───── GIVEN DATA ─────
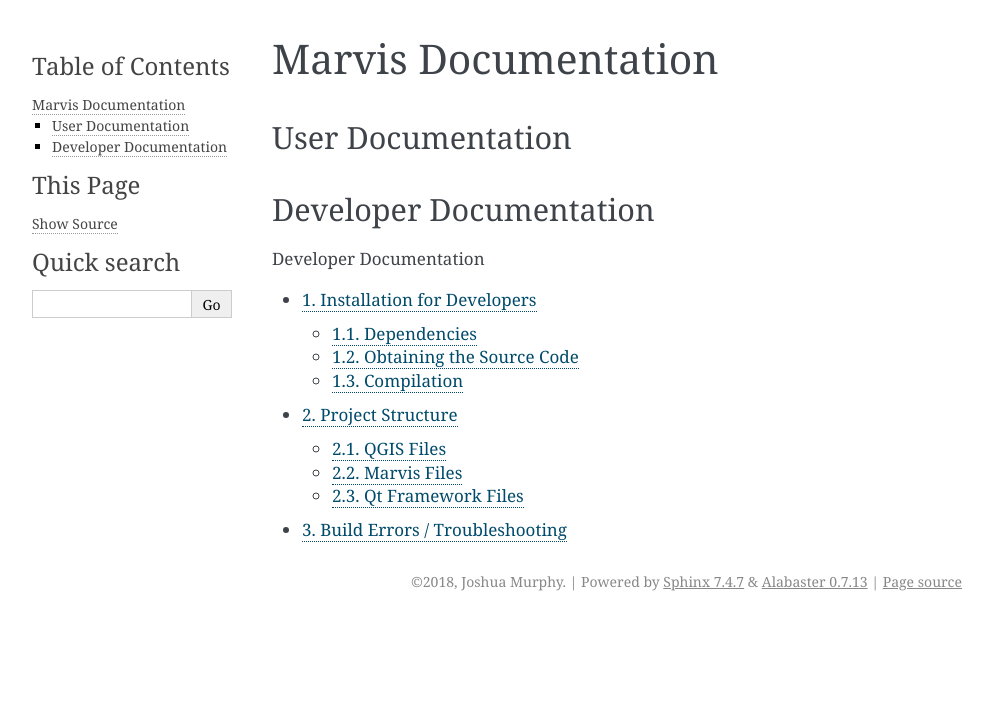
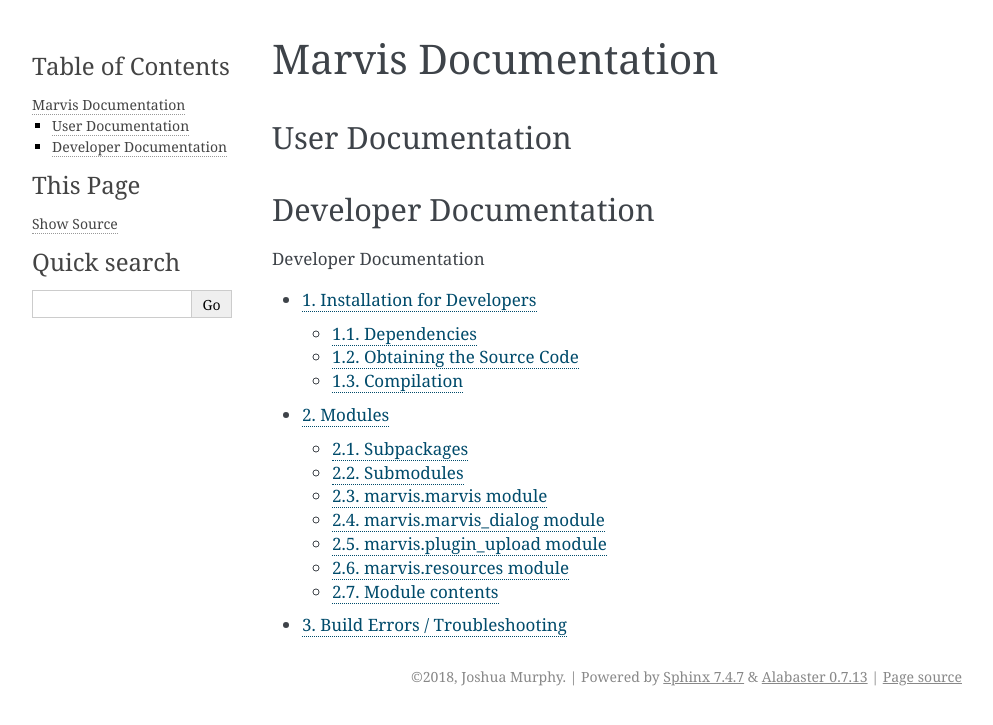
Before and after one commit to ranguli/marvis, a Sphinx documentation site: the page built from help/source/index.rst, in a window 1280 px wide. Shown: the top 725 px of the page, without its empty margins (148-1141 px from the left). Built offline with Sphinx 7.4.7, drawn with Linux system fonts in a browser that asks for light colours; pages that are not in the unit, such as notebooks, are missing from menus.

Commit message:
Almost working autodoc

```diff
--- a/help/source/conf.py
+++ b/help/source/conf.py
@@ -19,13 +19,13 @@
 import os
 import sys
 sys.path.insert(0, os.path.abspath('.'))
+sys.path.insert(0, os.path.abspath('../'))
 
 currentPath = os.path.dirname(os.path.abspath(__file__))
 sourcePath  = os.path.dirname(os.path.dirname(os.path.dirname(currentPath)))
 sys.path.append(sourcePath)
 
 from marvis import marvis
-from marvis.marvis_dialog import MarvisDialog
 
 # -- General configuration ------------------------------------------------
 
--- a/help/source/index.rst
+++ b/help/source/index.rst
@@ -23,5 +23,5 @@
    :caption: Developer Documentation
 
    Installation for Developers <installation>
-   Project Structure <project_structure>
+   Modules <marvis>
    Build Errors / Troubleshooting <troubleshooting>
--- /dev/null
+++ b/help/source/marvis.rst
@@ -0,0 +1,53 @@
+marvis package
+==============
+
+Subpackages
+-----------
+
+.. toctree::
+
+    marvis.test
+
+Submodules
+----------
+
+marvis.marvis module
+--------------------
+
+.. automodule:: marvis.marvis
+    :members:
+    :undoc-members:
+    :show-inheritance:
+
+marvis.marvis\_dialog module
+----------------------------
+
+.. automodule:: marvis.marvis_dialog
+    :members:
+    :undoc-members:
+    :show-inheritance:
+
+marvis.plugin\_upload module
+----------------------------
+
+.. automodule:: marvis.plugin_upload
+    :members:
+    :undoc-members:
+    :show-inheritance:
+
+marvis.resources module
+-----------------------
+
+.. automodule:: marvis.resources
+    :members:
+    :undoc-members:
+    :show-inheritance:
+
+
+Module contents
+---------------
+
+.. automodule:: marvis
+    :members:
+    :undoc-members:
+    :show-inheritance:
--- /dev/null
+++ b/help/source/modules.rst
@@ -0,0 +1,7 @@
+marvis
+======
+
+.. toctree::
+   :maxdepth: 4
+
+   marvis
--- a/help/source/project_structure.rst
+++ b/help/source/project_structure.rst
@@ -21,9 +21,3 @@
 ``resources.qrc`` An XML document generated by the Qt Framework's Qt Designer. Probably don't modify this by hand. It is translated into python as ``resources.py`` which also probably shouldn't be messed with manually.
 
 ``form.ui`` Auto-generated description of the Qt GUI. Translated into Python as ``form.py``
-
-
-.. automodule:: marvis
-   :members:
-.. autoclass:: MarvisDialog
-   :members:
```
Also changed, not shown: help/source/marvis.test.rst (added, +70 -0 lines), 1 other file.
─────
▸ PROBLEM DETAILS: Restate each line of the records exactly; pictures do not belong in the copy.

▸ SOLUTION BELOW:
Before and after one commit to ranguli/marvis, a Sphinx documentation site: the page built from help/source/index.rst, in a window 1280 px wide. Shown: the top 725 px of the page, without its empty margins (148-1141 px from the left). Built offline with Sphinx 7.4.7, drawn with Linux system fonts in a browser that asks for light colours; pages that are not in the unit, such as notebooks, are missing from menus.

Commit message:
Almost working autodoc

```diff
--- a/help/source/conf.py
+++ b/help/source/conf.py
@@ -19,13 +19,13 @@
 import os
 import sys
 sys.path.insert(0, os.path.abspath('.'))
+sys.path.insert(0, os.path.abspath('../'))
 
 currentPath = os.path.dirname(os.path.abspath(__file__))
 sourcePath  = os.path.dirname(os.path.dirname(os.path.dirname(currentPath)))
 sys.path.append(sourcePath)
 
 from marvis import marvis
-from marvis.marvis_dialog import MarvisDialog
 
 # -- General configuration ------------------------------------------------
 
--- a/help/source/index.rst
+++ b/help/source/index.rst
@@ -23,5 +23,5 @@
    :caption: Developer Documentation
 
    Installation for Developers <installation>
-   Project Structure <project_structure>
+   Modules <marvis>
    Build Errors / Troubleshooting <troubleshooting>
--- /dev/null
+++ b/help/source/marvis.rst
@@ -0,0 +1,53 @@
+marvis package
+==============
+
+Subpackages
+-----------
+
+.. toctree::
+
+    marvis.test
+
+Submodules
+----------
+
+marvis.marvis module
+--------------------
+
+.. automodule:: marvis.marvis
+    :members:
+    :undoc-members:
+    :show-inheritance:
+
+marvis.marvis\_dialog module
+----------------------------
+
+.. automodule:: marvis.marvis_dialog
+    :members:
+    :undoc-members:
+    :show-inheritance:
+
+marvis.plugin\_upload module
+----------------------------
+
+.. automodule:: marvis.plugin_upload
+    :members:
+    :undoc-members:
+    :show-inheritance:
+
+marvis.resources module
+-----------------------
+
+.. automodule:: marvis.resources
+    :members:
+    :undoc-members:
+    :show-inheritance:
+
+
+Module contents
+---------------
+
+.. automodule:: marvis
+    :members:
+    :undoc-members:
+    :show-inheritance:
--- /dev/null
+++ b/help/source/modules.rst
@@ -0,0 +1,7 @@
+marvis
+======
+
+.. toctree::
+   :maxdepth: 4
+
+   marvis
--- a/help/source/project_structure.rst
+++ b/help/source/project_structure.rst
@@ -21,9 +21,3 @@
 ``resources.qrc`` An XML document generated by the Qt Framework's Qt Designer. Probably don't modify this by hand. It is translated into python as ``resources.py`` which also probably shouldn't be messed with manually.
 
 ``form.ui`` Auto-generated description of the Qt GUI. Translated into Python as ``form.py``
-
-
-.. automodule:: marvis
-   :members:
-.. autoclass:: MarvisDialog
-   :members:
```
Also changed, not shown: help/source/marvis.test.rst (added, +70 -0 lines), 1 other file.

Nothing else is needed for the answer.